Why was the Marcos family never brought to court for their crimes of plunder and massive human rights violations, most especially extrajudicial killings and enforced disappearances? The only successful case against the Marcos family was not filed by the government but by the organization of victims of human rights violations under Martial Law, the Samahan ng Ex-Detainees Laban sa Detensyon at Aresto (SELDA). The case was filed by the victims before the Federal District Court of Hawaii when the Marcos family was still in exile there.
Why have the Marcos family been allowed to use the resources they stole from the nation’s coffers to make a political comeback and to launch a systematic campaign to twist the truth about the Marcos dictatorship? According to an Interaksyon.com report, the government is still trying to recover $1 billion from the Marcos family and their cronies. After 30 years, the government has still not been able to confiscate the ill-gotten wealth of the Marcoses? What has the government recovered so far and what happened to these assets?
The failure of the government to exact justice on the Marcos family for their crimes against the Filipino people and to educate the youth about these are partly to blame for the political comeback of the Marcos family.
But still, what makes Bongbong Marcos, and what the Marcos family represents – and to a certain extent the brand of politics being projected by Rodrigo Duterte – attractive to young voters is the failure of the governments after Marcos to address the fundamental issues of poverty and landlessness, deteriorating quality of life of majority of the people, corruption, impunity in human rights violations, attacks on the nation’s sovereignty, crimes, rule of political dynasties, and the absence of a just and lasting peace.
Add to this the remarkable ineptitude of the administration of Benigno “Noynoy” Aquino III, and one who has never experienced and never was educated about the horrors of being under martial law would, understandably, be attracted to the idea of a purportedly decisive, efficient type of rule.
The Aquino family was propelled to power because the late Benigno “Ninoy” Aquino Jr. and Cory Aquino were projected as the symbols of the struggle against the Marcos dictatorship. The fact that a Marcos is able to project himself as an alternative now is an indictment of the “daang matuwid” being boasted by the Noynoy Aquino administration, and being used as banner for the Mar Roxas-Leni–Robredo campaign.

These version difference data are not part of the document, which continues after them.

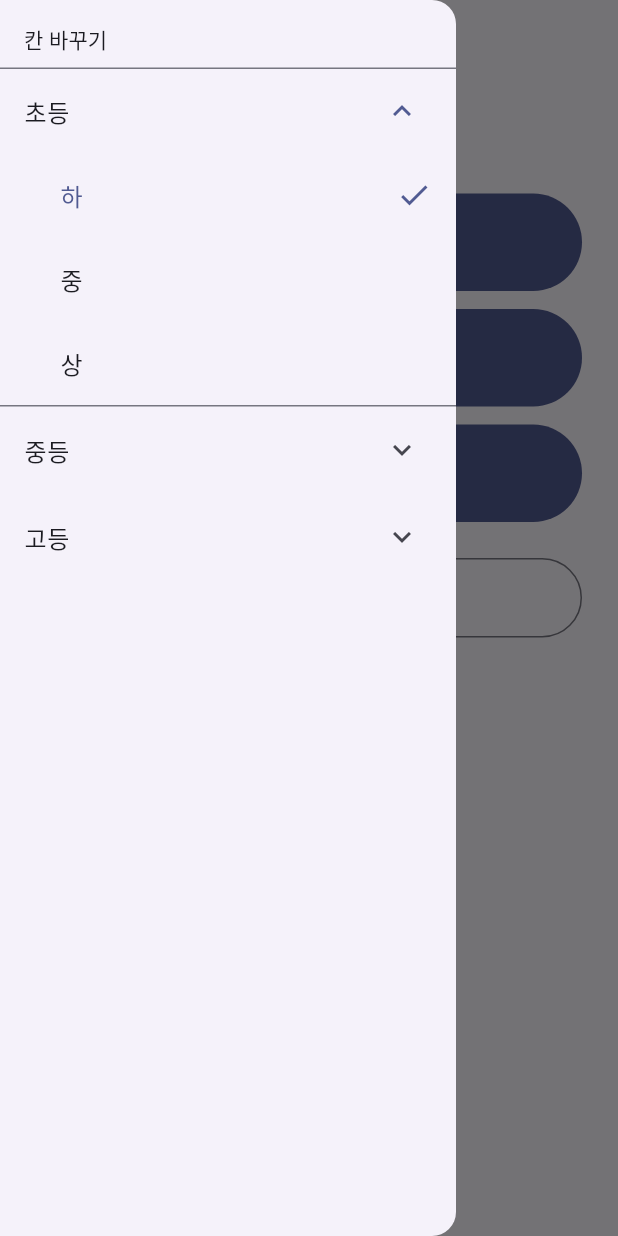
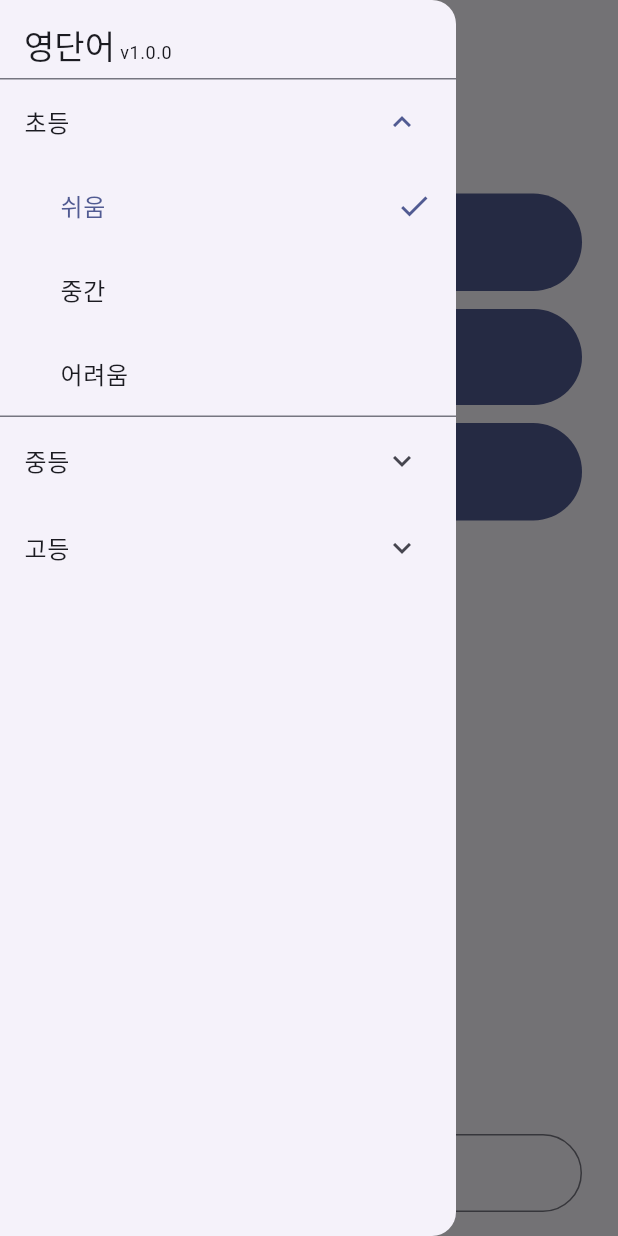
Before and after one commit to msjin-claude-lab/cp_workspace, a Flutter app: the CellHomeScreen screen opened directly with empty values, with the side drawer open, on a phone screen of 412 x 824 dp. Run offline on Flutter 3.47's test engine with Material 3 defaults, Android fonts, the phone set to English and light mode, and no system bars; our stand-ins replace flutter_riverpod, flutter_tts, go_router, material_ui, shared_preferences, sqflite; accounts and stored records are empty.

Commit message:
vocab: 화면 제목·난이도 이름을 바꾸고 메인화면 버튼과 메뉴 앱 제목을 둔다
Co-Authored-By: Claude Fable 5.2 <noreply@anthropic.com>

```diff
--- /dev/null
+++ b/projects/apps/vocab/lib/app_info.dart
@@ -0,0 +1,6 @@
+/// 앱 제목과 버전. ☰ 메뉴 맨 위에 `영단어 v1.0.0`처럼 보인다(2026-11-20 사용자 결정).
+///
+/// 버전은 `pubspec.yaml`의 `version:`(빌드 번호 `+N` 앞부분)과 같아야 한다 —
+/// 올릴 때 두 곳을 함께 고친다. 어긋나면 `test/app_info_test.dart`가 잡는다.
+const String appTitle = '영단어';
+const String appVersion = '1.0.0';
--- a/projects/apps/vocab/lib/data/cell.dart
+++ b/projects/apps/vocab/lib/data/cell.dart
@@ -11,9 +11,10 @@ enum SchoolLevel {
 
 /// 난이도.
 enum Difficulty {
-  easy('하'),
-  medium('중'),
-  hard('상');
+  // 화면 이름은 쉬움·중간·어려움(2026-11-20 사용자 결정 — 전에는 하·중·상)
+  easy('쉬움'),
+  medium('중간'),
+  hard('어려움');
 
   const Difficulty(this.label);
 
@@ -43,8 +44,9 @@ enum Cell {
   /// 파일 이름·주소에 쓰는 이름. 예: `elementary_easy`.
   String get id => '${level.name}_${difficulty.name}';
 
-  /// 화면에 보이는 이름. 예: `초등 · 하`.
-  String get label => '${level.label} · ${difficulty.label}';
+  /// 화면 제목에 보이는 이름. 예: `중등 [난이도 : 중간]`(2026-11-20 사용자 결정).
+  /// 안쪽 화면 제목은 여기에 ` - 시험`처럼 붙인다.
+  String get label => '${level.label} [난이도 : ${difficulty.label}]';
 
   String get assetPath => 'assets/words/$id.json';
 
--- a/projects/apps/vocab/lib/features/home/home_screen.dart
+++ b/projects/apps/vocab/lib/features/home/home_screen.dart
@@ -2,18 +2,19 @@ import 'package:flutter_riverpod/flutter_riverpod.dart';
 import 'package:go_router/go_router.dart';
 import 'package:material_ui/material_ui.dart';
 
+import '../../app_info.dart';
 import '../../data/cell.dart';
 import '../../data/cell_store.dart';
 import '../../data/study_records.dart';
 import '../../data/word_repository.dart';
-import '../common/home_button.dart';
 import '../wrong_notes/review_words.dart';
 
 // 화면 구조(2026-11-20 사용자 결정):
 // - 학교급 고르기 → 난이도 고르기 → 칸 홈. 선택은 세로 버튼
 // - 고른 칸(학교급 + 난이도)은 기기에 남아, 앱을 열면 그 칸 홈으로 바로 간다
-// - 칸 홈의 ☰ 메뉴(학교급 ▸ 난이도 2단계)나 "칸 바꾸기"로 칸을 바꾼다
-// - 학습·시험·오답 노트 등 안쪽 화면은 ← 뒤로와 ⌂ 홈(칸 홈)을 둔다
+// - 칸 홈의 ☰ 메뉴(학교급 ▸ 난이도 2단계)나 "학교급·난이도 바꾸기"로 칸을 바꾼다
+//   ("칸"은 개발용 말 — 화면에는 쓰지 않는다. 제목은 `중등 [난이도 : 중간] - 시험` 꼴)
+// - 학습·시험·오답 노트 등 안쪽 화면은 위쪽 ← 뒤로로 돌아온다(따로 "홈으로" 버튼은 두지 않는다)
 
 /// 앱 첫 화면: 고른 칸이 있으면 칸 홈, 없으면(첫 실행) 학교급 고르기.
 class HomeScreen extends ConsumerWidget {
@@ -116,10 +117,7 @@ class DifficultyPickerScreen extends ConsumerWidget {
   @override
   Widget build(BuildContext context, WidgetRef ref) {
     return Scaffold(
-      appBar: AppBar(
-        title: Text('${level.label} · 난이도 고르기'),
-        actions: const [HomeButton()],
-      ),
+      appBar: AppBar(title: Text('${level.label} - 난이도 고르기')),
       body: SafeArea(
         child: ListView(
           padding: const EdgeInsets.all(24),
@@ -191,6 +189,25 @@ class CellHomeScreen extends ConsumerWidget {
         title: Text(cell.label),
       ),
       drawer: _MenuDrawer(current: cell),
+      // "메인화면"(학교급 고르기로 감)은 화면 맨 아래에 고정한다(2026-11-20 사용자 결정)
+      bottomNavigationBar: SafeArea(
+        child: Padding(
+          padding: const EdgeInsets.fromLTRB(24, 8, 24, 16),
+          child: OutlinedButton.icon(
+            key: const ValueKey('home-change'),
+            style: OutlinedButton.styleFrom(
+              padding: const EdgeInsets.symmetric(vertical: 16),
+            ),
+            icon: const Icon(Icons.home_outlined),
+            label: const Text('메인화면'),
+            onPressed: () {
+              if (ModalRoute.of(context)?.isCurrent != true) return;
+              // 메인화면은 맨 위 화면이라 ← 뒤로가 없다 — 쌓지 않고 바꿔 연다
+              context.go('/pick');
+            },
+          ),
+        ),
+      ),
       body: SafeArea(
         child: ListView(
           padding: const EdgeInsets.all(24),
@@ -214,8 +231,8 @@ class CellHomeScreen extends ConsumerWidget {
             ),
             _HomeAction(
               key: const ValueKey('home-quiz'),
-              icon: Icons.quiz,
-              label: '4지선다 시험',
+              icon: Icons.edit_note, // 종이와 연필(사용자: 물음표 아이콘은 어색)
+              label: '시험',
               onPressed: () => _open(context, ref, '/quiz/${cell.id}'),
             ),
             _HomeAction(
@@ -227,19 +244,6 @@ class CellHomeScreen extends ConsumerWidget {
                 error: (_, _) => '오답 노트',
               ),
               onPressed: () => _open(context, ref, '/wrong-notes/${cell.id}'),
-            ),
-            const SizedBox(height: 12),
-            OutlinedButton.icon(
-              key: const ValueKey('home-change'),
-              style: OutlinedButton.styleFrom(
-                padding: const EdgeInsets.symmetric(vertical: 16),
-              ),
-              icon: const Icon(Icons.swap_horiz),
-              label: const Text('칸 바꾸기'),
-              onPressed: () {
-                if (ModalRoute.of(context)?.isCurrent != true) return;
-                context.push('/pick');
-              },
             ),
           ],
         ),
@@ -289,9 +293,19 @@ class _MenuDrawer extends ConsumerWidget {
           children: [
             Padding(
               padding: const EdgeInsets.fromLTRB(16, 16, 16, 8),
-              child: Text(
-                '칸 바꾸기',
-                style: Theme.of(context).textTheme.titleSmall,
+              // 앱 제목 + 작은 글씨의 버전. 예: 영단어 v1.0.0
+              child: Text.rich(
+                key: const ValueKey('menu-title'),
+                TextSpan(
+                  text: appTitle,
+                  style: Theme.of(context).textTheme.titleLarge,
+                  children: [
+                    TextSpan(
+                      text: ' v$appVersion',
+                      style: Theme.of(context).textTheme.bodySmall,
+                    ),
+                  ],
+                ),
               ),
             ),
             for (final level in SchoolLevel.values)
--- a/projects/apps/vocab/lib/main.dart
+++ b/projects/apps/vocab/lib/main.dart
@@ -1,6 +1,7 @@
 import 'package:flutter_riverpod/flutter_riverpod.dart';
 import 'package:material_ui/material_ui.dart';
 
+import 'app_info.dart';
 import 'router.dart';
 
 void main() {
@@ -13,7 +14,7 @@ class VocabApp extends StatelessWidget {
   @override
   Widget build(BuildContext context) {
     return MaterialApp.router(
-      title: '영단어',
+      title: appTitle,
       theme: ThemeData(colorScheme: .fromSeed(seedColor: Colors.indigo)),
       routerConfig: appRouter,
     );
```
Also changed, not shown: projects/apps/vocab/lib/features/common/home_button.dart (deleted, +0 -16 lines), projects/apps/vocab/lib/features/quiz/quiz_screen.dart (+10 -9 lines), projects/apps/vocab/lib/features/study/study_screen.dart (+8 -8 lines), projects/apps/vocab/lib/features/wrong_notes/wrong_notes_screen.dart (+2 -6 lines), 7 other files.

The Filipino people need not limit their choices between the “daang matuwid” of the Aquino government vs. the strongman rule being represented by Bongbong Marcos. There has to be a real alternative. One that would genuinely and effectively address the problems of poverty and landlessness, deteriorating quality of life of majority of the people, corruption, impunity in human rights violations, attacks on the nation’s sovereignty, crimes, rule of political dynasties, and the absence of a just and lasting peace. If not one from among the candidates for president and vice president could show that they would decisively address these fundamental issues, then it’s up for the Filipino people to make it happen.